_TASK DIRECTIONS_: All lines holding the word "shown" are to be copied from the records beneath.

_THE INPUT_:
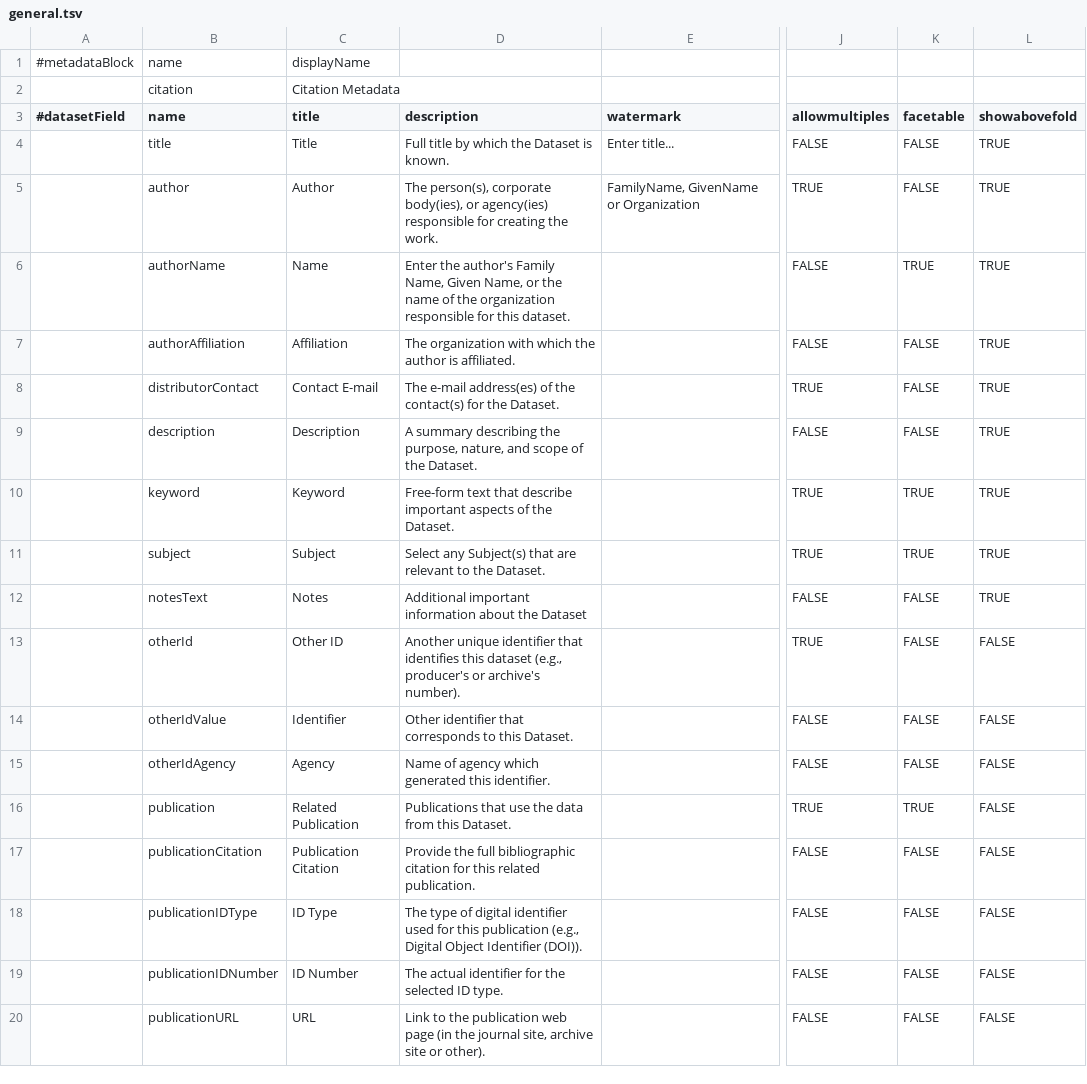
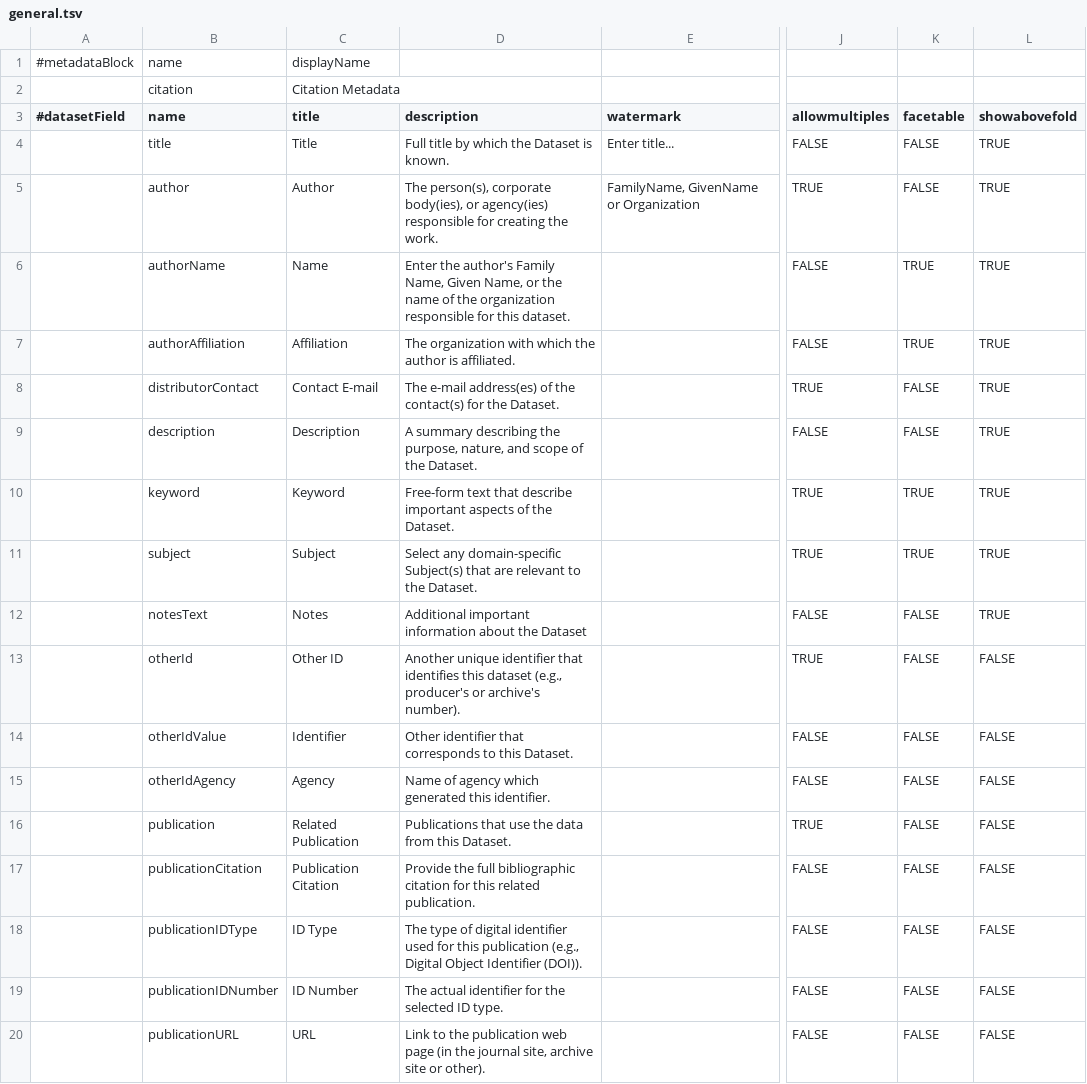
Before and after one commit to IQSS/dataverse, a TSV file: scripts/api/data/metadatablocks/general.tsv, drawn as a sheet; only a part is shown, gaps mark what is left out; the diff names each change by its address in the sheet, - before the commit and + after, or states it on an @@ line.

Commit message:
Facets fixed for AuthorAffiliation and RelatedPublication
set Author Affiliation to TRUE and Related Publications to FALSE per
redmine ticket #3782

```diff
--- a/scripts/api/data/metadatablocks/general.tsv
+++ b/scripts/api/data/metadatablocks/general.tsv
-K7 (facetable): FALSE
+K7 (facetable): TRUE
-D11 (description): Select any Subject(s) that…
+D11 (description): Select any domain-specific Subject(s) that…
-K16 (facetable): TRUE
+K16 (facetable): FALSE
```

==

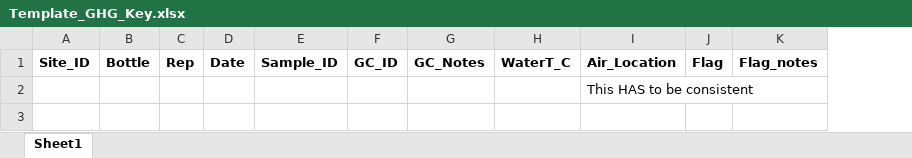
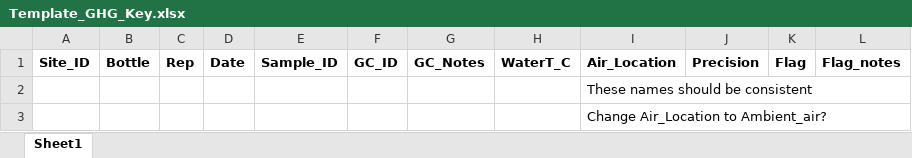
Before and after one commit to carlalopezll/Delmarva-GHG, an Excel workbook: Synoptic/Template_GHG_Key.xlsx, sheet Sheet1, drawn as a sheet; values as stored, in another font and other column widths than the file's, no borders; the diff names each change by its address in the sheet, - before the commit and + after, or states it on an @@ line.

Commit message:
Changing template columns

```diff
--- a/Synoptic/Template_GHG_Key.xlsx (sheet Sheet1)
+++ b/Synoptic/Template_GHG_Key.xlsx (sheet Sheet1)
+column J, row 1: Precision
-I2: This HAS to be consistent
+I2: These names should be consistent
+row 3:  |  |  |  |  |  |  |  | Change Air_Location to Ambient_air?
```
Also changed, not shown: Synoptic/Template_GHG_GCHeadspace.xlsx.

_RESPONSE BELOW_:
Before and after one commit to IQSS/dataverse, a TSV file: scripts/api/data/metadatablocks/general.tsv, drawn as a sheet; only a part is shown, gaps mark what is left out; the diff names each change by its address in the sheet, - before the commit and + after, or states it on an @@ line.
Also changed, not shown: Synoptic/Template_GHG_GCHeadspace.xlsx.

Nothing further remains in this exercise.